• [Your assignment]: The entries that follow need to be returned without any alteration.

• [Dataset content]:
══════

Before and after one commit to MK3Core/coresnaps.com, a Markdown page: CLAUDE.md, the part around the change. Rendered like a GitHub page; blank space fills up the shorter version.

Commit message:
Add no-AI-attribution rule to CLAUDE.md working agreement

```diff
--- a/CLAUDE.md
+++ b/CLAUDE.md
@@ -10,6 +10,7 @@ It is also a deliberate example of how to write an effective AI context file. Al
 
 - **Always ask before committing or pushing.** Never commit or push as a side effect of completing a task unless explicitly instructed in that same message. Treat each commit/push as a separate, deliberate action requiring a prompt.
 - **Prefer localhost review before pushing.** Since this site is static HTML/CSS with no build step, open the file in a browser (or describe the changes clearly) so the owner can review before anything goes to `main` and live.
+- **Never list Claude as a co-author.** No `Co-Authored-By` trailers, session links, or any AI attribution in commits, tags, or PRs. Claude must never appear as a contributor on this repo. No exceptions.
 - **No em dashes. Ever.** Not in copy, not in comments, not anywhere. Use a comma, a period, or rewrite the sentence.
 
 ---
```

══════

• [Exercise response]:
Before and after one commit to MK3Core/coresnaps.com, a Markdown page: CLAUDE.md, the part around the change. Rendered like a GitHub page; blank space fills up the shorter version.

Commit message:
Add no-AI-attribution rule to CLAUDE.md working agreement

```diff
--- a/CLAUDE.md
+++ b/CLAUDE.md
@@ -10,6 +10,7 @@ It is also a deliberate example of how to write an effective AI context file. Al
 
 - **Always ask before committing or pushing.** Never commit or push as a side effect of completing a task unless explicitly instructed in that same message. Treat each commit/push as a separate, deliberate action requiring a prompt.
 - **Prefer localhost review before pushing.** Since this site is static HTML/CSS with no build step, open the file in a browser (or describe the changes clearly) so the owner can review before anything goes to `main` and live.
+- **Never list Claude as a co-author.** No `Co-Authored-By` trailers, session links, or any AI attribution in commits, tags, or PRs. Claude must never appear as a contributor on this repo. No exceptions.
 - **No em dashes. Ever.** Not in copy, not in comments, not anywhere. Use a comma, a period, or rewrite the sentence.
 
 ---
```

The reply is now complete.